For the last three weeks I’ve accidentally managed to catch each episode of ‘Grandma’s House’, the new BBC2 sitcom starring Amstell and co-written by himself and Dan Swimer. It’s on at a good time for me, 10pm on a Monday, right after ‘Dragon’s Den’ on a night when I’m doing all the things I told myself I’d do on the weekend. I’m sure that’s why I’ve seen every episode so far and nothing at all to do with some latent lingering celeb-crush.
Yes, that sounds plausible.
Ironically, last night’s episode features Simon (the character, not the actual person) with his own celeb-crush on a serious thespian, played with hilarious unintelligibility by rising star Iwan Rheon (Misfits, Spring Awakening). Rheon’s character, Ben, finds himself sipping tea with Simon’s mad family via his old drama teacher (Pam Ferris) who, as it turns out, instructed Simon’s mother (the amazing Rebecca Front) years ago. Cue plenty of luvvie behaviour and send ups of drama school speak: “You have to reveal yourself…or it’s death” or “[Acting] takes years, you can’t just plough in like a rapist.” I felt like I was back at RADA.

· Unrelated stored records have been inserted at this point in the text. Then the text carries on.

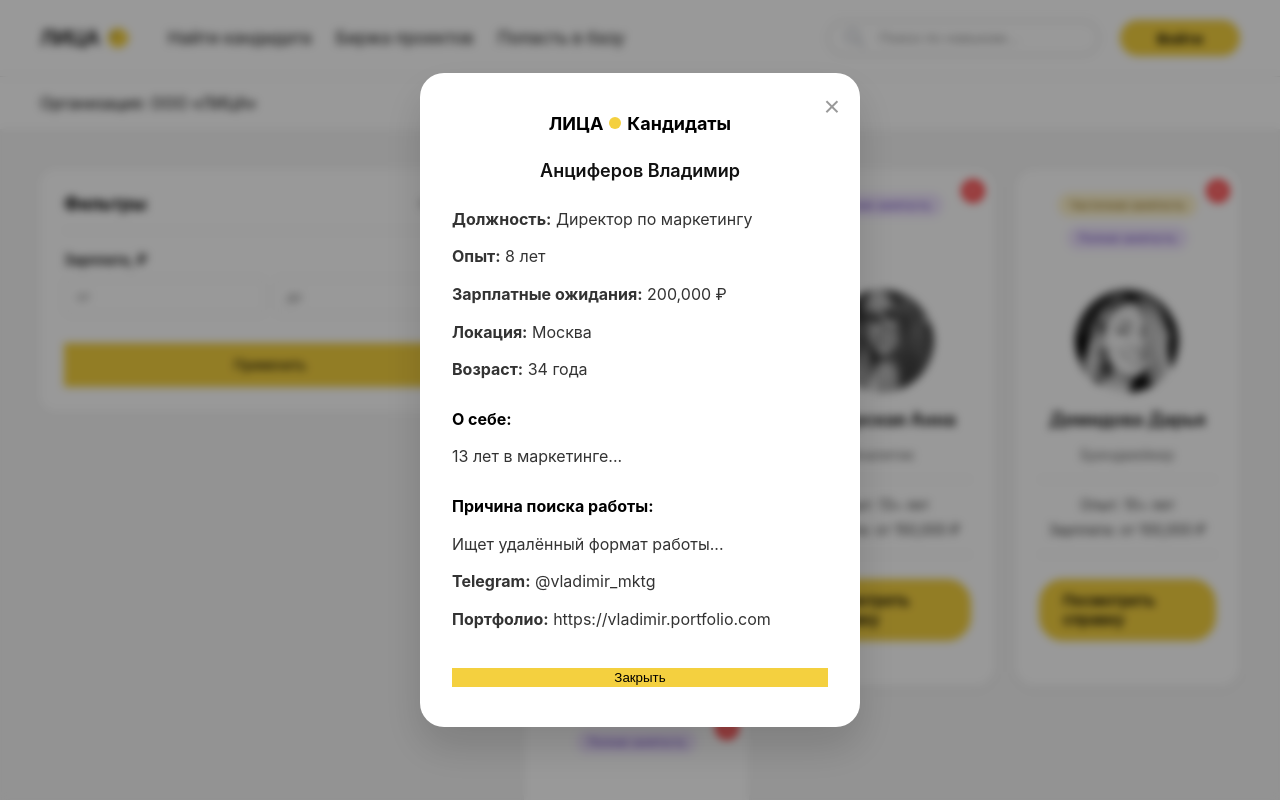
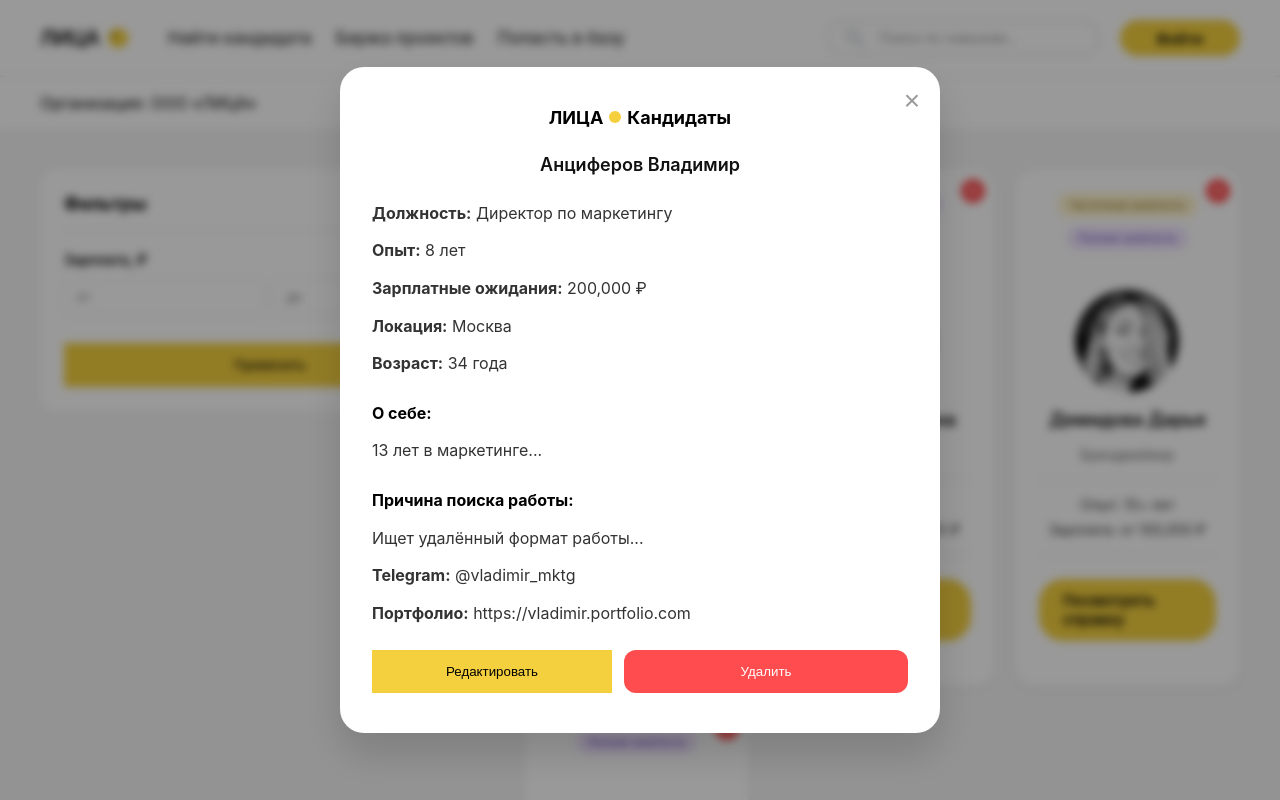
Before and after one commit to KazakovStas/SVch_Lab, a React (Create React App) app: page /catalog in a window 1280 px wide. Both pictures are taken after a click on the element 636 px from the left and 427 px from the top of the page. Shown: the top 800 px of the page. Built offline with nearby package versions, Linux system fonts and the light colour scheme.

Commit message:
feat: add edit functionality to Modal for complete CRUD

```diff
--- a/src/components/Modal.jsx
+++ b/src/components/Modal.jsx
@@ -1,11 +1,29 @@
-import React from 'react';
+import React, { useState } from 'react';
 
-const Modal = ({ isOpen, onClose, candidate }) => {
+const Modal = ({ isOpen, onClose, candidate, onEdit, onDelete }) => {
+  const [isEditing, setIsEditing] = useState(false);
+  const [editData, setEditData] = useState(candidate || {});
+
+  React.useEffect(() => {
+    setEditData(candidate || {});
+    setIsEditing(false);
+  }, [candidate]);
+
   if (!isOpen || !candidate) return null;
+
+  const handleChange = (e) => {
+    const { name, value } = e.target;
+    setEditData(prev => ({ ...prev, [name]: value }));
+  };
+
+  const handleSave = () => {
+    onEdit(editData);
+    setIsEditing(false);
+  };
 
   return (
     <div className="modal-overlay active" onClick={onClose}>
-      <div className="modal-window" onClick={(e) => e.stopPropagation()}>
+      <div className="modal-window" onClick={(e) => e.stopPropagation()} style={{ maxWidth: '600px' }}>
         <button className="modal-close" onClick={onClose}>&times;</button>
 
         <div className="modal-header">
@@ -14,6 +32,8 @@ const Modal = ({ isOpen, onClose, candidate }) => {
           <span className="modal-logo-text">Кандидаты</span>
         </div>
 
+        {!isEditing ? (
+          <>
             <h2 className="modal-title" style={{ marginBottom: '24px' }}>
               {candidate.name}
             </h2>
@@ -35,13 +55,85 @@ const Modal = ({ isOpen, onClose, candidate }) => {
               <p style={{ marginBottom: '12px' }}><strong>Портфолио:</strong> {candidate.portfolio || 'Не указано'}</p>
             </div>
 
+            <div style={{ display: 'flex', gap: '12px', marginTop: '24px' }}>
+              <button className="btn-primary" onClick={() => setIsEditing(true)} style={{ flex: 1 }}>
+                Редактировать
+              </button>
+              {onDelete && (
                 <button
-          className="btn-primary btn-full"
-          onClick={onClose}
-          style={{ marginTop: '24px' }}
+                  className="btn-secondary"
+                  onClick={() => {
+                    if (window.confirm('Удалить кандидата?')) {
+                      onDelete(candidate.id);
+                      onClose();
+                    }
+                  }}
+                  style={{ flex: 1, background: '#ff4d4f', color: 'white', border: 'none' }}
                 >
-          Закрыть
+                  Удалить
                 </button>
+              )}
+            </div>
+          </>
+        ) : (
+          <>
+            <h2 className="modal-title" style={{ marginBottom: '24px' }}>
+              Редактировать кандидата
+            </h2>
+
+            <div style={{ textAlign: 'left', display: 'flex', flexDirection: 'column', gap: '12px' }}>
+              <div>
+                <label style={{ display: 'block', marginBottom: '4px', fontWeight: '600' }}>Имя:</label>
+                <input
+                  type="text"
+                  name="name"
+                  value={editData.name || ''}
+                  onChange={handleChange}
+                  className="modal-input"
+                />
+              </div>
+              <div>
+                <label style={{ display: 'block', marginBottom: '4px', fontWeight: '600' }}>Должность:</label>
+                <input
+                  type="text"
+                  name="position"
+                  value={editData.position || ''}
+                  onChange={handleChange}
+                  className="modal-input"
+                />
+              </div>
+              <div>
+                <label style={{ display: 'block', marginBottom: '4px', fontWeight: '600' }}>Зарплата:</label>
+                <input
+                  type="number"
+                  name="salary"
+                  value={editData.salary || ''}
+                  onChange={handleChange}
+                  className="modal-input"
+                />
+              </div>
+              <div>
+                <label style={{ display: 'block', marginBottom: '4px', fontWeight: '600' }}>О себе:</label>
+                <textarea
+                  name="general_info"
+                  value={editData.general_info || ''}
+                  onChange={handleChange}
+                  className="modal-input"
+                  rows="3"
+                />
+              </div>
+            </div>
+
+            <div style={{ display: 'flex', gap: '12px', marginTop: '24px' }}>
+              <button className="btn-primary" onClick={handleSave} style={{ flex: 1 }}>
+                Сохранить
+              </button>
+              <button className="btn-secondary" onClick={() => setIsEditing(false)} style={{ flex: 1 }}>
+                Отмена
+              </button>
+            </div>
+          </>
+        )}
       </div>
     </div>
   );
--- a/src/pages/CatalogPage.jsx
+++ b/src/pages/CatalogPage.jsx
@@ -82,11 +82,18 @@ const CatalogPage = () => {
         </div>
       </div>
 
-      <Modal
-        isOpen={!!selectedCandidate}
-        onClose={() => setSelectedCandidate(null)}
-        candidate={selectedCandidate}
-      />
+     <Modal
+  isOpen={!!selectedCandidate}
+  onClose={() => setSelectedCandidate(null)}
+  candidate={selectedCandidate}
+  onEdit={(updatedCandidate) => {
+    setCandidates(candidates.map(c =>
+      c.id === updatedCandidate.id ? updatedCandidate : c
+    ));
+    setSelectedCandidate(updatedCandidate);
+  }}
+  onDelete={handleDelete}
+/>
     </main>
   );
 };
```
Lines whose indentation alone changed are shown as unchanged.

In this third episode of the series I detected a real sense of the show finding its feet. The central characters have been established, we know the set up, and now everyone’s getting down to the important business of making me laugh. Which they succeeded at. Several times.
Much has been made of the theory that the show features so many brilliant comic actors to disguise the fact Amstell himself can’t act, that he’s essentially just being himself with a script while Front, Linda Bassett, James Smith, et al do the heavy lifting. Well if that’s true, so what? That didn’t stop Jerry Seinfeld from having a successful, funny, ground-breaking sitcom in the 90s.
So keep up the quality work team GH – so far so good. And Simon…see you at Popstarz?